## [WHAT IS NEEDED]
Return every line from the records below with the string "flex".

## [MATERIAL TO PROCESS]
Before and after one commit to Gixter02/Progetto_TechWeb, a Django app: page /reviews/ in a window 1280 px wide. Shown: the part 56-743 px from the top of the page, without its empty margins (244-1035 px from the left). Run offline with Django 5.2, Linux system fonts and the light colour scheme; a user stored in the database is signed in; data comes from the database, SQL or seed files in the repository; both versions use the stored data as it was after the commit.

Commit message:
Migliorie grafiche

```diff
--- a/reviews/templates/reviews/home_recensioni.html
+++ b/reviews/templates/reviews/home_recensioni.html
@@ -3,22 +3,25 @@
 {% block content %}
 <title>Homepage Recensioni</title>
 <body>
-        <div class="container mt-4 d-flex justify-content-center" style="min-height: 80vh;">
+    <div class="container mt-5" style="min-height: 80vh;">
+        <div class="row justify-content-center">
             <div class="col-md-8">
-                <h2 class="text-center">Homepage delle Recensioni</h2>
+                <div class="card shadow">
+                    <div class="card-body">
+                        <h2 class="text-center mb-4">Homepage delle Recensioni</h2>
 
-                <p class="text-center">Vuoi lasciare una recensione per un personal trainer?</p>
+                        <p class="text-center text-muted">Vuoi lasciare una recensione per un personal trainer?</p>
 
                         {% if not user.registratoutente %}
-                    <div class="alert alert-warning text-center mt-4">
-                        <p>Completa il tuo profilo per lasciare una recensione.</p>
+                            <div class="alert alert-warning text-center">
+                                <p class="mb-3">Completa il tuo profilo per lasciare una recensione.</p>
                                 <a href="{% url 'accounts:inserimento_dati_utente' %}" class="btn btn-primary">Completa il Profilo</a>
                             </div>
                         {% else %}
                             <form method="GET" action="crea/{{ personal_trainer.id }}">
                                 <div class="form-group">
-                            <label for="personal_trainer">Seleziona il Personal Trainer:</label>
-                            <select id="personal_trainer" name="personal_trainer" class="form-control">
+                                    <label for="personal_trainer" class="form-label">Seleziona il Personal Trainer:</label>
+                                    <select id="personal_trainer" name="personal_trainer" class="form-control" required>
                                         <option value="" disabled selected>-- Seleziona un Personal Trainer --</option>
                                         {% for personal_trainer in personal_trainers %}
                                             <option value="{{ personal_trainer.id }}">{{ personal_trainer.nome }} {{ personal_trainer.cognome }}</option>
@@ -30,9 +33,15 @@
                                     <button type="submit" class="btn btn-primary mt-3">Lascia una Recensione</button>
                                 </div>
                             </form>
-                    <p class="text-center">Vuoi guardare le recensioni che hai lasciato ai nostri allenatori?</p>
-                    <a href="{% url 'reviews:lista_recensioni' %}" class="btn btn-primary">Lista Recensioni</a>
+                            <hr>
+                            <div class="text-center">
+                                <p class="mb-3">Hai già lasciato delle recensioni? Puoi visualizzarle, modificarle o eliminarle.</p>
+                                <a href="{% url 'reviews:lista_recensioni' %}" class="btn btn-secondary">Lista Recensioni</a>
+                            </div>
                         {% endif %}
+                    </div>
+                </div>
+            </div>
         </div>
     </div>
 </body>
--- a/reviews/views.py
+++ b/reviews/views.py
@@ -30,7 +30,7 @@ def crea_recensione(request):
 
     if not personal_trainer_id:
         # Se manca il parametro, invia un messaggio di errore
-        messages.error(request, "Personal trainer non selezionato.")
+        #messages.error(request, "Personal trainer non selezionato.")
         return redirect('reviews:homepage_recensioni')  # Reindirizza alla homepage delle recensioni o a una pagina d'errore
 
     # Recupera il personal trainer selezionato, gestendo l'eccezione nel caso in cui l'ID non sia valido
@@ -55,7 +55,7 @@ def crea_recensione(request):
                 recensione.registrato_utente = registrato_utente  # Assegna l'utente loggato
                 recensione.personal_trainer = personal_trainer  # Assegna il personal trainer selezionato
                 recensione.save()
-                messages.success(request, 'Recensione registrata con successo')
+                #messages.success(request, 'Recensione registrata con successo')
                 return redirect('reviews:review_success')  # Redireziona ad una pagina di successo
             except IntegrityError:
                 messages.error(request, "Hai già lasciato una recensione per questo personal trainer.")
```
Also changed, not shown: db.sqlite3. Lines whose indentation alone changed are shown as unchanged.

---

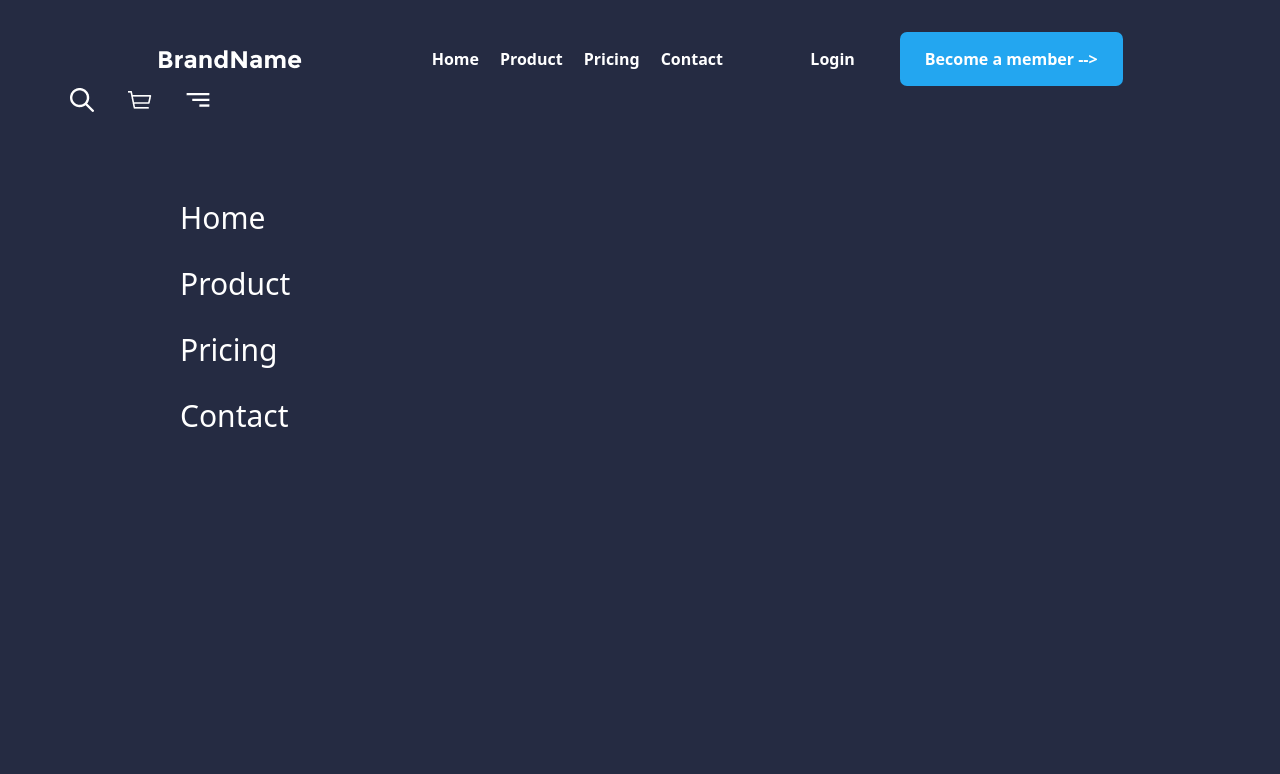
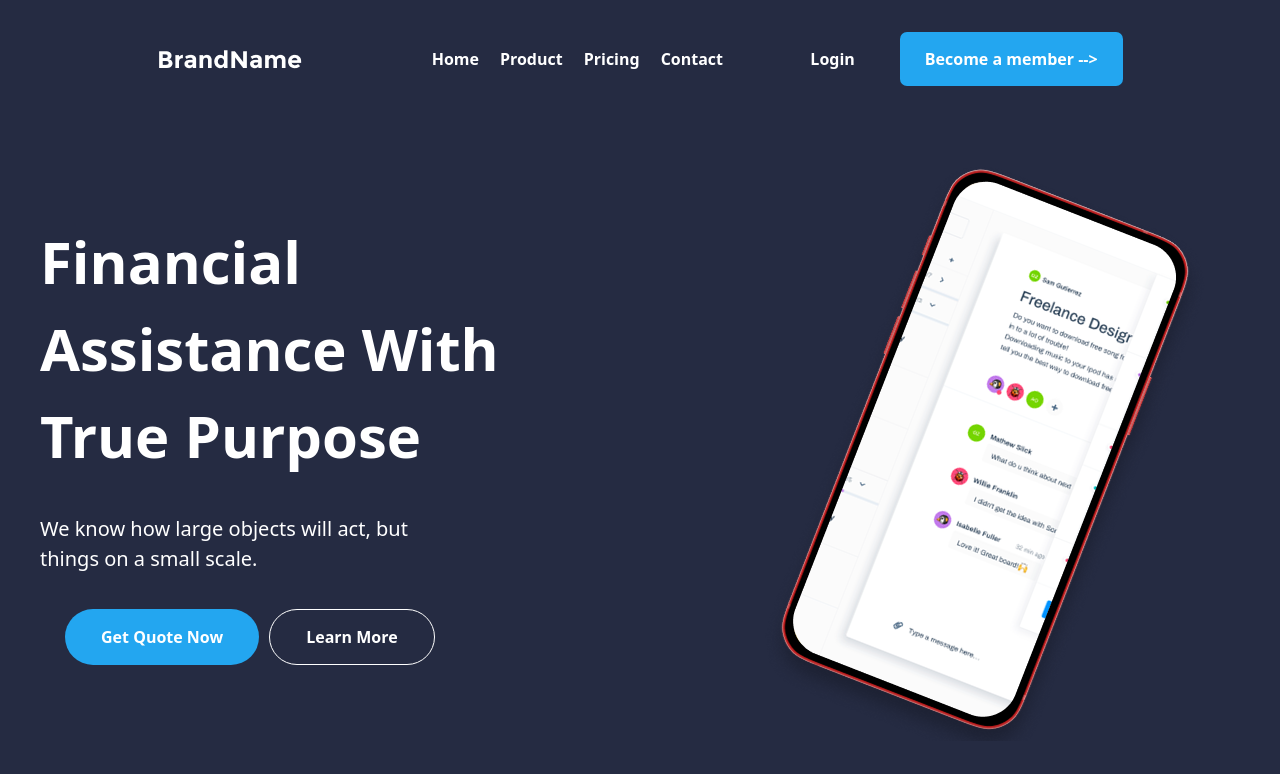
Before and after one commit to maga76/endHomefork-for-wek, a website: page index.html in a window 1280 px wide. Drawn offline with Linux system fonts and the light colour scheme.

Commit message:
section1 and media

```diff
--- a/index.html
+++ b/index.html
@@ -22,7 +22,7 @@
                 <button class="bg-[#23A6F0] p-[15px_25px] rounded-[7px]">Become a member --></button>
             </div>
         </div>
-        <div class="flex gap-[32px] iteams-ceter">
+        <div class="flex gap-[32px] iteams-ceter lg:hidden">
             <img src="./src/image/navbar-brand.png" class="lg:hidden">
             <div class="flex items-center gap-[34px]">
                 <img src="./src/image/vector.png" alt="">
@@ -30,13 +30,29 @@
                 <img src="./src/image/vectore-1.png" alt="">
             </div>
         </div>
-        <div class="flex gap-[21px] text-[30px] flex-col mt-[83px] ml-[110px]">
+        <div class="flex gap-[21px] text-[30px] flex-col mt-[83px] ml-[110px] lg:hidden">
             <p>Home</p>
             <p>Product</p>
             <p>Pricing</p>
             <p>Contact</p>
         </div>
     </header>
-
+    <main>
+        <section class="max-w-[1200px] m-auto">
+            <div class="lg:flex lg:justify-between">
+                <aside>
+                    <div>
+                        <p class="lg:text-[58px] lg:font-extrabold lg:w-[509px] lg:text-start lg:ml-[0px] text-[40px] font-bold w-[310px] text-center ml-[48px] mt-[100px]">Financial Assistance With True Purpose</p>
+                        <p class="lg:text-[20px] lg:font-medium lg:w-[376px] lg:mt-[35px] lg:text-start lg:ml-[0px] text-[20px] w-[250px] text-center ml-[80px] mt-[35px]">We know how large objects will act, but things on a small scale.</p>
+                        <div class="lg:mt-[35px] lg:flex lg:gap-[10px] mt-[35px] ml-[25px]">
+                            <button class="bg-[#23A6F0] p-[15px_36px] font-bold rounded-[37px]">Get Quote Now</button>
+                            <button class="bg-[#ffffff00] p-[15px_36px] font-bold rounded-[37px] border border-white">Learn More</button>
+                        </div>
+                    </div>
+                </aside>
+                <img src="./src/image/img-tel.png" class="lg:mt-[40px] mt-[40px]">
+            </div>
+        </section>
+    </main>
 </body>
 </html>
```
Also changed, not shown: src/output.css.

## [SOLUTION]
-        <div class="container mt-4 d-flex justify-content-center" style="min-height: 80vh;">
-        <div class="flex gap-[32px] iteams-ceter">
+        <div class="flex gap-[32px] iteams-ceter lg:hidden">
             <div class="flex items-center gap-[34px]">
-        <div class="flex gap-[21px] text-[30px] flex-col mt-[83px] ml-[110px]">
+        <div class="flex gap-[21px] text-[30px] flex-col mt-[83px] ml-[110px] lg:hidden">
+            <div class="lg:flex lg:justify-between">
+                        <div class="lg:mt-[35px] lg:flex lg:gap-[10px] mt-[35px] ml-[25px]">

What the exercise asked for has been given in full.